_Entries provided_

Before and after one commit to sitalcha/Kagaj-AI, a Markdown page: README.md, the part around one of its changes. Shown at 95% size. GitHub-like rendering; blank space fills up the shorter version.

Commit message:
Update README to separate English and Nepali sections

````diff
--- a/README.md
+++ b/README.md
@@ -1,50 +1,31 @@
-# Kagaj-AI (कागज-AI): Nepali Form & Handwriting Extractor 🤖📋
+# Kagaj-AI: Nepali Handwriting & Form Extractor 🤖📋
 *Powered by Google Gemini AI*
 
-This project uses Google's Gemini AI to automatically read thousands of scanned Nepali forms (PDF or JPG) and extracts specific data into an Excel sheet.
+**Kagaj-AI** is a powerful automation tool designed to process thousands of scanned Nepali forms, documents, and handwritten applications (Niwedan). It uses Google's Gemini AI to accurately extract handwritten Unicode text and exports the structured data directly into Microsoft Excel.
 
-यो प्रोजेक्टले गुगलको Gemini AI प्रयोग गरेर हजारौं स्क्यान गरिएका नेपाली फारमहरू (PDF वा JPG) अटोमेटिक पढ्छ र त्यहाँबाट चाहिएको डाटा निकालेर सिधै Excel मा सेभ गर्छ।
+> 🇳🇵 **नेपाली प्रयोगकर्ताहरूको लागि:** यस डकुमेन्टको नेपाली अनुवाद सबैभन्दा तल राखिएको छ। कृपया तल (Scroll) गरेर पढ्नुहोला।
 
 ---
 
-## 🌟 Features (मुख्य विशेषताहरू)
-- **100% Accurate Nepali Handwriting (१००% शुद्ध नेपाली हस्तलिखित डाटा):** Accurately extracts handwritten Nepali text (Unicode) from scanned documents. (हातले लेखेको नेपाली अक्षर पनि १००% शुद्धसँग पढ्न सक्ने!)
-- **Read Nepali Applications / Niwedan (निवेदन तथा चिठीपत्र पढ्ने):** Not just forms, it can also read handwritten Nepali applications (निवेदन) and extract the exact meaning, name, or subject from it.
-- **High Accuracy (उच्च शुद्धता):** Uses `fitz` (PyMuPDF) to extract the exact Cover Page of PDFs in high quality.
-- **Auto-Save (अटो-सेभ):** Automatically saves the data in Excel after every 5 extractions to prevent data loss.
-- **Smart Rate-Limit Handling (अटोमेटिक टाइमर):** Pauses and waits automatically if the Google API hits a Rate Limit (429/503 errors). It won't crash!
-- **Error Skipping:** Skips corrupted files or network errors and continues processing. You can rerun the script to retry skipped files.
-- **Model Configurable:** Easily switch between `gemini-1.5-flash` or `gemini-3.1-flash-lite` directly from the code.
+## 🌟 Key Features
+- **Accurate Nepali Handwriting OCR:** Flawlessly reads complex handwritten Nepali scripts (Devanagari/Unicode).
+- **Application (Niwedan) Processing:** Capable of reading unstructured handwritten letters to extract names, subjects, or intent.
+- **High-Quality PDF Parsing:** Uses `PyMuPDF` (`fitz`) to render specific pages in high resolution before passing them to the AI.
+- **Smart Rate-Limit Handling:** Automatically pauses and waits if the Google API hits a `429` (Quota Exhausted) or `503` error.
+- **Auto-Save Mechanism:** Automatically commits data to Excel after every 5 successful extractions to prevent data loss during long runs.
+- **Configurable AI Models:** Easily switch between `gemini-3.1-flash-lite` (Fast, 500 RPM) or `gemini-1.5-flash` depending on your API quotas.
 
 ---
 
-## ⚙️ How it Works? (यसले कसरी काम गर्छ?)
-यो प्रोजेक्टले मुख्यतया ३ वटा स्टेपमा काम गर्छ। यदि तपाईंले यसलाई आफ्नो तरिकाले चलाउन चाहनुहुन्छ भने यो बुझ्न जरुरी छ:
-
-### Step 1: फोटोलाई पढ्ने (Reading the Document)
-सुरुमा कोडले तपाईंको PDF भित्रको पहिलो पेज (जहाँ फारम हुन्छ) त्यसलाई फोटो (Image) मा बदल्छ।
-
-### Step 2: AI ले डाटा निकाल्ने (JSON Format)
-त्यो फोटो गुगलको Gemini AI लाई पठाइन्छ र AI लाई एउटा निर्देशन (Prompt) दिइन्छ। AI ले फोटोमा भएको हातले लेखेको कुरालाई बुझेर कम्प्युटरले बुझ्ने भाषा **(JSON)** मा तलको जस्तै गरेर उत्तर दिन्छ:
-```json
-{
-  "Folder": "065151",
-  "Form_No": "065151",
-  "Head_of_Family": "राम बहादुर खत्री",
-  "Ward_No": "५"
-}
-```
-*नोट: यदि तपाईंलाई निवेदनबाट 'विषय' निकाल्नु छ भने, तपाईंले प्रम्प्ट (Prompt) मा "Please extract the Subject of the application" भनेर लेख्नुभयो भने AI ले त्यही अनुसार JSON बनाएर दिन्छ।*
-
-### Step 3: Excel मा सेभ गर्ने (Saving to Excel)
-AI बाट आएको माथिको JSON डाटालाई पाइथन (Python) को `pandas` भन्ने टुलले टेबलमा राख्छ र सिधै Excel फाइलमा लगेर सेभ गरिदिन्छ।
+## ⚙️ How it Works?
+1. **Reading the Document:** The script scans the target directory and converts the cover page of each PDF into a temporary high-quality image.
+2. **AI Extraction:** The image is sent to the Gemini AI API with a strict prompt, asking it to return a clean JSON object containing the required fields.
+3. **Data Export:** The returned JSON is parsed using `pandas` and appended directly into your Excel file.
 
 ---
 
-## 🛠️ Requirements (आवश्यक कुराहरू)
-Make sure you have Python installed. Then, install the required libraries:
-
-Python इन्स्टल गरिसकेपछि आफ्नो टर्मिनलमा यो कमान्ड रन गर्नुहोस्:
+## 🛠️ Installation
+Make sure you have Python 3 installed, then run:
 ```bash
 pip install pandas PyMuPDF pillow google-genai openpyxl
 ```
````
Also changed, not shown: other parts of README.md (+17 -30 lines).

_Task prompt_
For every line in the data above that holds "Python", return the line itself.

_Result of the exercise_
-AI बाट आएको माथिको JSON डाटालाई पाइथन (Python) को `pandas` भन्ने टुलले टेबलमा राख्छ र सिधै Excel फाइलमा लगेर सेभ गरिदिन्छ।
-Make sure you have Python installed. Then, install the required libraries:
-Python इन्स्टल गरिसकेपछि आफ्नो टर्मिनलमा यो कमान्ड रन गर्नुहोस्:
+Make sure you have Python 3 installed, then run:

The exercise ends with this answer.